    • I wasn’t comparing the two. My point was that there are people who have decided for even silly reasons like colored shirts, not to want their children sharing the same classroom.
      Now the letter writer indicated that there were two issues, one that their kid was exposed and also that they were exposed to people dressed untznius. I don’t think this is an issue for a 3 year old. As far as the men dropping off their children, I am not saying that it isn’t an issue, but just like you have to watch where you look when going in the street or shopping in the stores, same applies here. If you really want you can pick up your child a little early before the mothers arrive and drop off a little late. To be honest, even if the women are properly dressed it should be avoided if possible, if that’s the level you’re on.

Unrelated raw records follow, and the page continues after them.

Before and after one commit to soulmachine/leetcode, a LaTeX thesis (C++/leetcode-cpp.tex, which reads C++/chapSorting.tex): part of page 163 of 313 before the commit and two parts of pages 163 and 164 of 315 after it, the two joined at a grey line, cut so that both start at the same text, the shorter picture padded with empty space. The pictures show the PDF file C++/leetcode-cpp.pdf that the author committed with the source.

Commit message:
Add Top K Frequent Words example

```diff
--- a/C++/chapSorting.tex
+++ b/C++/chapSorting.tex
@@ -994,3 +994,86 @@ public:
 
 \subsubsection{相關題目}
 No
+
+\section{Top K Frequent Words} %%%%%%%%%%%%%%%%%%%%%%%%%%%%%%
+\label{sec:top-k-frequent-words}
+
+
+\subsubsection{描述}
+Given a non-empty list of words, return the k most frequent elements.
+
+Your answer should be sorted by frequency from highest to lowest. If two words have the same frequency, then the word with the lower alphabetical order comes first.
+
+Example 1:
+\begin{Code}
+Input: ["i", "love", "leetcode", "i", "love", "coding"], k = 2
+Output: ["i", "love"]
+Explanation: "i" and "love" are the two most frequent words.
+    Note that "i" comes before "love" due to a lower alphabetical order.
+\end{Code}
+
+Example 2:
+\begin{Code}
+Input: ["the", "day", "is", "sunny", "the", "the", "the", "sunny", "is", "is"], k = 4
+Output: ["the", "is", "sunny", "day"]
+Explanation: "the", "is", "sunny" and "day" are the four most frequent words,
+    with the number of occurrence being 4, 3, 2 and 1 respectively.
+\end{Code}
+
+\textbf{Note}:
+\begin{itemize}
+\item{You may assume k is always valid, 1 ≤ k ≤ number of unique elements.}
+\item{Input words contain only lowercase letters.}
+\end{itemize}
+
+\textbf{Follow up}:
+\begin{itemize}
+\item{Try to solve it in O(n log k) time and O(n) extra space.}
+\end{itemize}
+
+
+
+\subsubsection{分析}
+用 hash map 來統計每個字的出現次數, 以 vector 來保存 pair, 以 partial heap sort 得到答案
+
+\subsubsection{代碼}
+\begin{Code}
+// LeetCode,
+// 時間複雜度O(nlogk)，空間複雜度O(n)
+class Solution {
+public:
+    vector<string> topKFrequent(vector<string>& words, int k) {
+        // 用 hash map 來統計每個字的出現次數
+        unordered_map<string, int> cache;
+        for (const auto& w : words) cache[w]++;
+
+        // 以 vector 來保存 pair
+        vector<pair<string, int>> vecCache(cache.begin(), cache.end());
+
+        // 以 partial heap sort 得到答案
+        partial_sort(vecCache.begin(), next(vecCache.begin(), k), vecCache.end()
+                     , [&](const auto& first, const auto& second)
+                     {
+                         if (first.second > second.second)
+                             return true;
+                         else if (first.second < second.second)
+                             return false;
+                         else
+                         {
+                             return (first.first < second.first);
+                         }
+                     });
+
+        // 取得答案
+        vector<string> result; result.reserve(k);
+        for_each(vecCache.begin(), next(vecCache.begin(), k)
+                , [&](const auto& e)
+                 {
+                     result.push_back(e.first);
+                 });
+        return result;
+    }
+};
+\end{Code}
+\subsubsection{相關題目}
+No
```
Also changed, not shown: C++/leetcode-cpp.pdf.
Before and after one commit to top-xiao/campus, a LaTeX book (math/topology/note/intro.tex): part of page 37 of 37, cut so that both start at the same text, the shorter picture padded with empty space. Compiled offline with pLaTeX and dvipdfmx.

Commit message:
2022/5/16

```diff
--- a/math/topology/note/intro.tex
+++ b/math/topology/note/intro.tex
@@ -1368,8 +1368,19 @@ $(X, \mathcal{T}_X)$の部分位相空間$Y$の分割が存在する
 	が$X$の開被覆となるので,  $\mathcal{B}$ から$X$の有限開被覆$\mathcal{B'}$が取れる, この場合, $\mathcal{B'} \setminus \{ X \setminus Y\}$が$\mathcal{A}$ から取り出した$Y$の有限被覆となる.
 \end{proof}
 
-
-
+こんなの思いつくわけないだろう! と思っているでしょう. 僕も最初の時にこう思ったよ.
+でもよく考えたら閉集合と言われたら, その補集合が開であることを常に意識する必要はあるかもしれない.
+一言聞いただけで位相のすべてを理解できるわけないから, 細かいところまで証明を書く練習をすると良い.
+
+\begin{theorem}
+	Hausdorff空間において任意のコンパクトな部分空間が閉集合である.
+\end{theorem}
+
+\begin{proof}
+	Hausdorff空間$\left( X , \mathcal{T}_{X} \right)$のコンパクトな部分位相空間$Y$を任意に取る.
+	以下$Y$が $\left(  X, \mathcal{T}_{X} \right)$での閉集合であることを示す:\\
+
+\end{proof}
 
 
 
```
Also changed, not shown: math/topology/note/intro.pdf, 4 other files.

      • Maybe the goal was that more people in Lakewood will wear start to wear white shirts?
        I’m living here a few years and it seems that colored shirts are fairly scarce. I wonder if the goal was for Lakewood as a whole to remain more yeshivish. It’s not a bad thing to be yeshivish.

    • It is not lifnei ovair. This is a common misconception. People think that the reason a women needs to dress modestly is so that men don’t fall prey to their evil inclination. It is quite silly when you think about it.

      Every man sees many goyim daily that dress worse, so why would this lady specifically cause an issue? Is every Jewish lady so exceptionally beautiful that it will turn on men more than goyim? You should surely hope that men should be able to handle an exposed elbow! (In rare cases it definitely can be a michshol but in most cases it is missing the point.)

      The reason why women need to dress modestly is because humans crave attention. Men and women have different ways of getting that much desired attention. Men may drive a fancy car or the like, and women like to show off their beauty. Therefore to curtail this desire, the Torah instructs men to not buy too fancy clothes/cars/houses etc. (This is codified in Halacha), and women to dress inconspicuously.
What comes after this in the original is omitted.